Like many intrepid explorers, once I had seen some things first hand, I decided to return for a second visit in 1978, this time to an immersive experience, living as a working journalist for 18 months through the transition from Rhodesia to Zimbabwe. There was a bit more communication – especially through news articles I sent generally by postal mail, which were published by several Canadian newspapers. But still I was “out there”. While I could follow the news of the world from the wire machines at the Bulawayo Chronicle, connections on a more personal level were special and relatively infrequent.
(My father died just as the Rhodesia/Zimbabwe transition story reached its peak in late 1979 – I flew home for the funeral, spent a few weeks with my family, and returned to Africa – to an intense period of emotional growth and change before returning to Canada for good in May, 1980.)
This December, I will join my wife on a cruise from the Indian Ocean island of Mauritius to Cape Town, and after meeting our 20-year-old son in South Africa (we’re flying him in on points over Christmas), we’ll head north, to Bulawayo, Hwange, and Victoria Falls, for a seasonal tourist visit to southern Africa.

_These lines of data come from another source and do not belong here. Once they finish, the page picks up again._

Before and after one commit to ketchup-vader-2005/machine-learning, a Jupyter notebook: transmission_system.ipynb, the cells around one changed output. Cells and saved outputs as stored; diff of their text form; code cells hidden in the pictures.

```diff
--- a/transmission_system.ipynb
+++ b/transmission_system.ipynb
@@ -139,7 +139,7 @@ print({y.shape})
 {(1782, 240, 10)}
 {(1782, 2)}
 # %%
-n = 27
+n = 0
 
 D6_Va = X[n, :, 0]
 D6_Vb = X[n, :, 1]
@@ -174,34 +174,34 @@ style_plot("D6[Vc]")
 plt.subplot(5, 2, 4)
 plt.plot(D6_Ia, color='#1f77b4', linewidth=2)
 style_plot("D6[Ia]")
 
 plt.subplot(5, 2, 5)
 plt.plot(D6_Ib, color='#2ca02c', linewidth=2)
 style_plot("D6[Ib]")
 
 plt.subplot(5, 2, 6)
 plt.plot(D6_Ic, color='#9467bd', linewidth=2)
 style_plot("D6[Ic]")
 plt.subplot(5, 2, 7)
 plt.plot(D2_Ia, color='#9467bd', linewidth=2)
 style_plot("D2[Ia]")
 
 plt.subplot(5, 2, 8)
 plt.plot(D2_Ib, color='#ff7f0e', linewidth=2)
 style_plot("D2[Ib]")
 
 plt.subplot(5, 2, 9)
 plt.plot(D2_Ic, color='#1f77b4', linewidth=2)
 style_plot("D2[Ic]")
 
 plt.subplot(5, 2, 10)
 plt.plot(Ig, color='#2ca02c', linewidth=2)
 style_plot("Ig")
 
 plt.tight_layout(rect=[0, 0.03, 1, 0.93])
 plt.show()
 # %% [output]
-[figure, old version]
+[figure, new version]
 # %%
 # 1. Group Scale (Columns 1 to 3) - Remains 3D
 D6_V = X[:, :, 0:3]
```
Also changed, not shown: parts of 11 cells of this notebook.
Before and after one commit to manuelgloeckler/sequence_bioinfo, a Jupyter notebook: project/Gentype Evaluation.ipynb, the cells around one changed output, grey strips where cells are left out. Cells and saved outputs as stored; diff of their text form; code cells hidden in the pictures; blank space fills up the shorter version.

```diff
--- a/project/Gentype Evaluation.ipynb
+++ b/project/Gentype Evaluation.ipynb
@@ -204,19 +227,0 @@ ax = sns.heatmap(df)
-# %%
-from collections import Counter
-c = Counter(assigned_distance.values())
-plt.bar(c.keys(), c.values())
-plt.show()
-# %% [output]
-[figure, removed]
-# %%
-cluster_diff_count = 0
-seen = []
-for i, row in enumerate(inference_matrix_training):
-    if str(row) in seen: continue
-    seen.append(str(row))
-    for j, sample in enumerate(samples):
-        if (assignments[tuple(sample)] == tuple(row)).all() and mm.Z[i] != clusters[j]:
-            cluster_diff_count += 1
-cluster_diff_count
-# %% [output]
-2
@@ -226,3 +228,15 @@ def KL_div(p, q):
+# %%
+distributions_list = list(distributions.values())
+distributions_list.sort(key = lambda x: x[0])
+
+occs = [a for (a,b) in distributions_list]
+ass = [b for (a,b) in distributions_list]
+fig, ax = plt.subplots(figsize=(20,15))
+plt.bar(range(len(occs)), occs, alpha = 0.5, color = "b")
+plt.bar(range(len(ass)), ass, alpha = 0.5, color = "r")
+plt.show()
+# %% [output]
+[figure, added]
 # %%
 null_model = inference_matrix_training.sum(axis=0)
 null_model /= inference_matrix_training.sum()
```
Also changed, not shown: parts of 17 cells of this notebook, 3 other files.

This will be a different type of travel; certainly somewhat more luxurious, and certainly with much more communication than could be contemplated almost four decades ago.
Obviously, much has changed in the life span from when I was a young adult to when I am about to be defined as senior citizen. Yet there are threads which hold the story together, linking the past and the future. Memories connect with adventure. Decisions made when I was young define the choices today.
Your personal story will of course be different, but there are common themes in most lives. The same applies for our businesses. There are ups and downs, successes and failures, relationships and surprises. The decisions we’ve made in the past influence and shape our present and future.
Mark Buckshon is president of the Construction News and Report Group of Companies. He can be reached by phone at (888) 627-8717 ext 224 or by email at email@example.com.